Data for analysis:
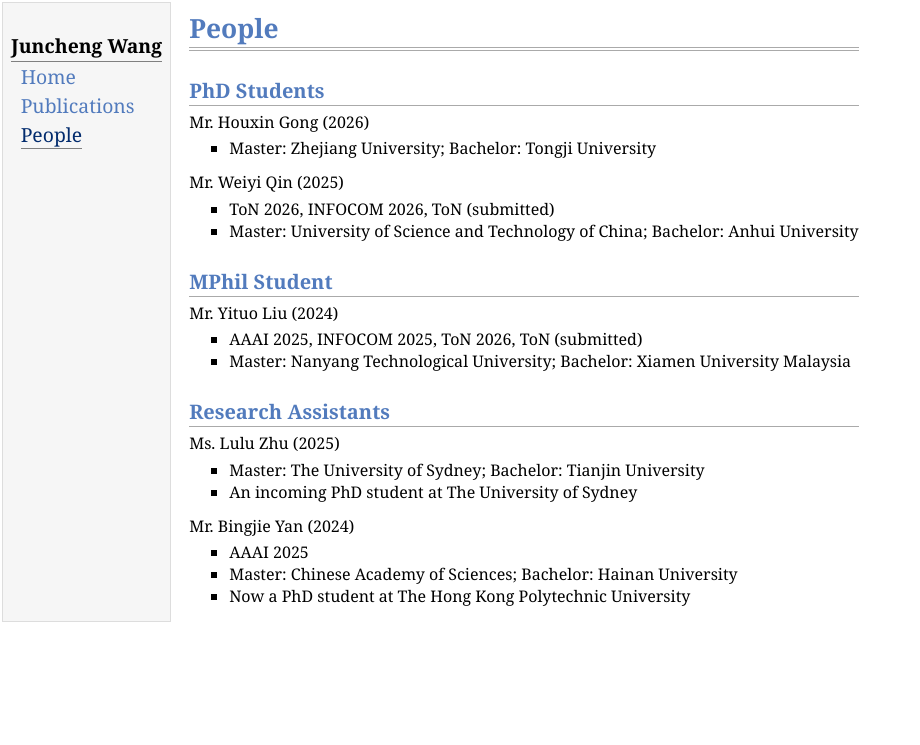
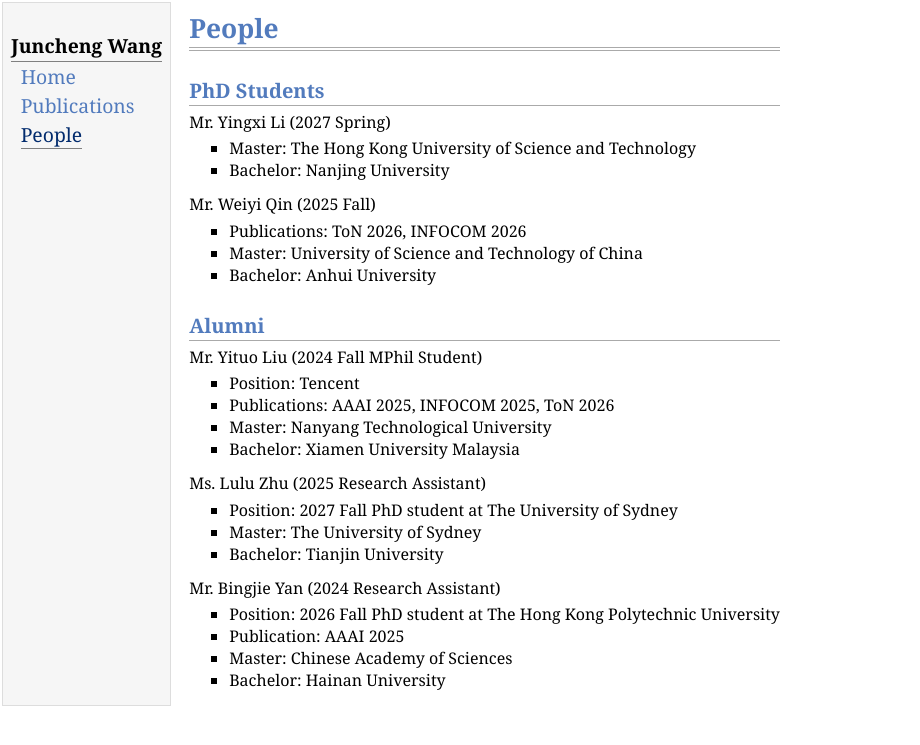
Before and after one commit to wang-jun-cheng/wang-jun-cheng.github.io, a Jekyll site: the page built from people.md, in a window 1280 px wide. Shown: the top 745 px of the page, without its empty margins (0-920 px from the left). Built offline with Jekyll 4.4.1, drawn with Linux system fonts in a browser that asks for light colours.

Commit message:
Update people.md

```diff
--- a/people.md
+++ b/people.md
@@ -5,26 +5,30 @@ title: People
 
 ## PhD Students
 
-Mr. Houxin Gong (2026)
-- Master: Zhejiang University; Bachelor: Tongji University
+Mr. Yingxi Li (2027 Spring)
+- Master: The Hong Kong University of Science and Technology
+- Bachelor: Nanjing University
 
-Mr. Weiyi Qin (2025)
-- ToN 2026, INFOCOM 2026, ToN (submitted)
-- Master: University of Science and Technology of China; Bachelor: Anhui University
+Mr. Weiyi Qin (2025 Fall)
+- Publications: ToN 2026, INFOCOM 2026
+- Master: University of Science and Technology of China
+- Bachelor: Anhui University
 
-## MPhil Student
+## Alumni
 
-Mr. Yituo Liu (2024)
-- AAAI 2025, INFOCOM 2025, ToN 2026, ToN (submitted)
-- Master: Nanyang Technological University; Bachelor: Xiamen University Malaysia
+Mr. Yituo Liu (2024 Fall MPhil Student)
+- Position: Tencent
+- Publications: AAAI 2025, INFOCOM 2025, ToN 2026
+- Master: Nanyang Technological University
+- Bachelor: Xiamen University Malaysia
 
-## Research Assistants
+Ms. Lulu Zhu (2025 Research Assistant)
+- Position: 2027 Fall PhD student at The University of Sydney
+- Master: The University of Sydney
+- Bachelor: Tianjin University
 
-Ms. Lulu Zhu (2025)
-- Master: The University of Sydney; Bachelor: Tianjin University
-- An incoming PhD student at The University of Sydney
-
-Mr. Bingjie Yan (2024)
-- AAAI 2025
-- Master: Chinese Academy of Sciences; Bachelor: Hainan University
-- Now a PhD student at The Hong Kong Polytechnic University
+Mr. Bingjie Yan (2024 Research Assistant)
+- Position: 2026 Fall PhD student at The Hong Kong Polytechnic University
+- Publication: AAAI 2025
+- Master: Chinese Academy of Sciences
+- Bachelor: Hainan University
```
...
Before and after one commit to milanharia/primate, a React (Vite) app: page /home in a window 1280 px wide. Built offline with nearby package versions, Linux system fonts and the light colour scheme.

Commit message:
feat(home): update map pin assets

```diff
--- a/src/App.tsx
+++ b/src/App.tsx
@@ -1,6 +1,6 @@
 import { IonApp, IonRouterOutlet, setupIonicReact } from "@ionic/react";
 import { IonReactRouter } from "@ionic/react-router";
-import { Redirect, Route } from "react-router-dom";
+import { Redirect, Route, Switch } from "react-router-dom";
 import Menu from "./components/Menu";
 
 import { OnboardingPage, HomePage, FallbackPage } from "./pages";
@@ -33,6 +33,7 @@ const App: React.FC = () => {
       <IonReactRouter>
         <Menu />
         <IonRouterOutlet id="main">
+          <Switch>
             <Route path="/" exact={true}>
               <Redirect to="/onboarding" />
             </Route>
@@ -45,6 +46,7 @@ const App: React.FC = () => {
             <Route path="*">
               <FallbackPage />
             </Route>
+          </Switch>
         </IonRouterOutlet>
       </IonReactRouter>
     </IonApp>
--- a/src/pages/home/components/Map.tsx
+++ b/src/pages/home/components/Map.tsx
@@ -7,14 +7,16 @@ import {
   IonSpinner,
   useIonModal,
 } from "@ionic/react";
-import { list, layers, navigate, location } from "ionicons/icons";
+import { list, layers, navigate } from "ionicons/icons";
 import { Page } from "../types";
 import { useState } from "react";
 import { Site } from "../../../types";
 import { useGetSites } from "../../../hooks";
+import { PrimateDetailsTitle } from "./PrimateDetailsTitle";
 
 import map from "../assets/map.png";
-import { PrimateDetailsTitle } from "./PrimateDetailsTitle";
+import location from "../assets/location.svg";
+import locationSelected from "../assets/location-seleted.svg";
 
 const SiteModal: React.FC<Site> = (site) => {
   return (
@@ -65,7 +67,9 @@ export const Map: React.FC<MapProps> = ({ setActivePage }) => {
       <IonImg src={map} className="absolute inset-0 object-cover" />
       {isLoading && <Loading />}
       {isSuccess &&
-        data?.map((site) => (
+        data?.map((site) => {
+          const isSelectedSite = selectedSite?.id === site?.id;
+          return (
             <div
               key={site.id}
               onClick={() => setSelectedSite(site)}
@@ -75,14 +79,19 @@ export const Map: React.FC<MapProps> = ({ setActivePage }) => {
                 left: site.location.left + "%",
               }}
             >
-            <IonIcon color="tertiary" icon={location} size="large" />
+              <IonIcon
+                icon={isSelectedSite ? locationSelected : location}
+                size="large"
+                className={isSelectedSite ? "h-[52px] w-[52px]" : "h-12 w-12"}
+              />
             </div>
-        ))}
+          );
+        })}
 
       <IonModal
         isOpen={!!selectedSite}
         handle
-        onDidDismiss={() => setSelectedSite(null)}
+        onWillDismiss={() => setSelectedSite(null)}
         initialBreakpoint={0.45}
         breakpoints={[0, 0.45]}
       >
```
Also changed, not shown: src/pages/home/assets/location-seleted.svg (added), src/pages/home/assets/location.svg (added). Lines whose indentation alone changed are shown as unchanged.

What you are asked to do:
Search the material for the string "Lulu" and return each line that has it.

Reply to the exercise:
+Ms. Lulu Zhu (2025 Research Assistant)
-Ms. Lulu Zhu (2025)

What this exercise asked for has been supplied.